The previously noted piano black wood accents were $1,080 extra, while the unique matte-finish “Frozen” exterior paint added a lofty $3,600 to the bottom line. My test car also included high-gloss black “Shadowline” exterior window trim at no cost, while its heatable steering wheel and heatable rear seats came as part of a $450 Cold Weather package. The available options list goes on and on and standard features menu at least as richly appointed with some yet unmentioned items of note being active LED headlamps with auto high beams, LED fogs, auto-dimming rearview and side mirrors, rain-sensing wipers, ambient interior lighting, a powered steering column, heatable front seats, navigation and a reverse camera in a very high-quality widescreen infotainment display, front and rear parking sonar, a large glass sunroof (although this car begs for a panoramic glass roof), everything noted pushing the 650i xDrive Gran Coupe’s base price up from $93,900 to $106,430 before adding freight and dealer fees.

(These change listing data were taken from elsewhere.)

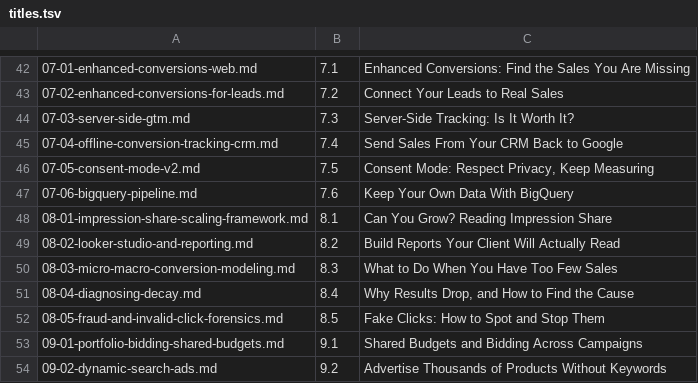
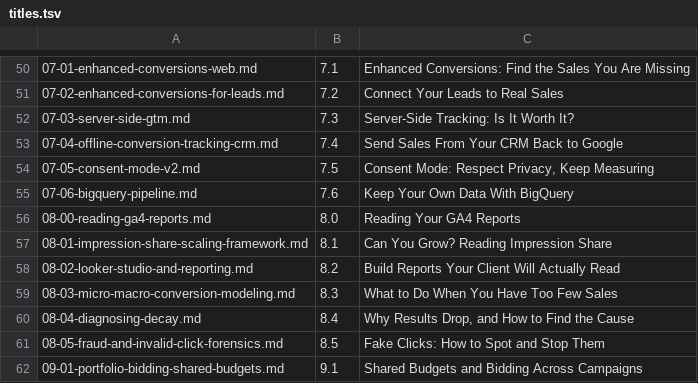
Before and after one commit to thisnomanbutt/google-ads-course, a TSV file: _build/titles.tsv, drawn as a sheet; only a part is shown, gaps mark what is left out; the shorter side is filled out with more unchanged rows; the diff covers the shown part only.

```diff
--- a/_build/titles.tsv
+++ b/_build/titles.tsv
@@ -47,2 +55,3 @@
 07-06-bigquery-pipeline.md	7.6	Keep Your Own Data With BigQuery
+08-00-reading-ga4-reports.md	8.0	Reading Your GA4 Reports
 08-01-impression-share-scaling-framework.md	8.1	Can You Grow? Reading Impression Share
```
Also changed, not shown: 8 added rows elsewhere in this file, 25 other files.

The rear seat is quite confined, as you might expect, with only three inches of air left over in front of my knees when the driver’s seat was set for my five-foot-eight medium-build body, and about the same above my head. It’s better than what you’d find in the majority of two-door coupes including the 6 Series variant, while access to the back is a wholesale improvement. When equipped, rear passengers enjoy two sets of controls as part of the GC’s available quad-zone auto HVAC system just mentioned, keeping everyone content in their individual climates, while my tester’s separate rear seat heater controls were also fitted to the upscale interface on the backside of the front center console. Additional luxe kit includes controls next to the auto window switches for powering the rear and both side sunshades also just noted. It’s like a limo without the space.
You’ll be hard pressed to find a nicer four-door coupe no matter how much you’re willing to pay, other than the $117k 560 horsepower M6 version of course, whereas a more affordable 640i model is available from $79,500. It boasts the fabulously renewed and (in my opinion) conservatively claimed 315 horsepower twin-scroll turbocharged six and provides a zero to 60 mph sprint time of 5.4 seconds that’s still a force to be reckoned with, while its standard and available features set appears near identical to the 650i.

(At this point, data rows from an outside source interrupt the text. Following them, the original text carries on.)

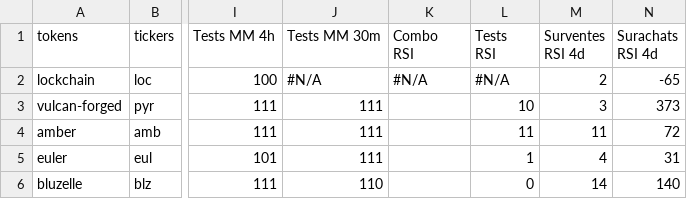
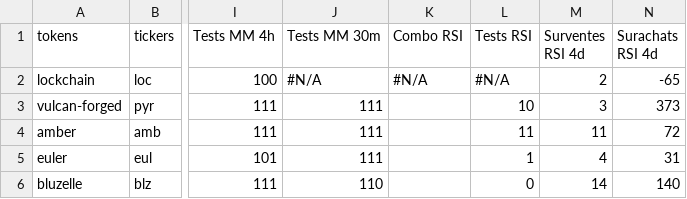
Before and after one commit to Abacus243/csv_files, a CSV file: Screen_20230904.csv, drawn as a sheet; only a part is shown, gaps mark what is left out; ↵ is a line break in a cell; the diff names each change by its address in the sheet, - before the commit and + after, or states it on an @@ line.

Commit message:
Add files via upload

```diff
--- a/Screen_20230904.csv
+++ b/Screen_20230904.csv
-K1: Combo ↵ RSI
+K1: Combo RSI
-L1: Tests ↵ RSI
+L1: Tests RSI
```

Story credits: Trevor Hofmann, American Auto Press; Photo credits: Karen Tuggay, American Auto Press; Copyright: American Auto Press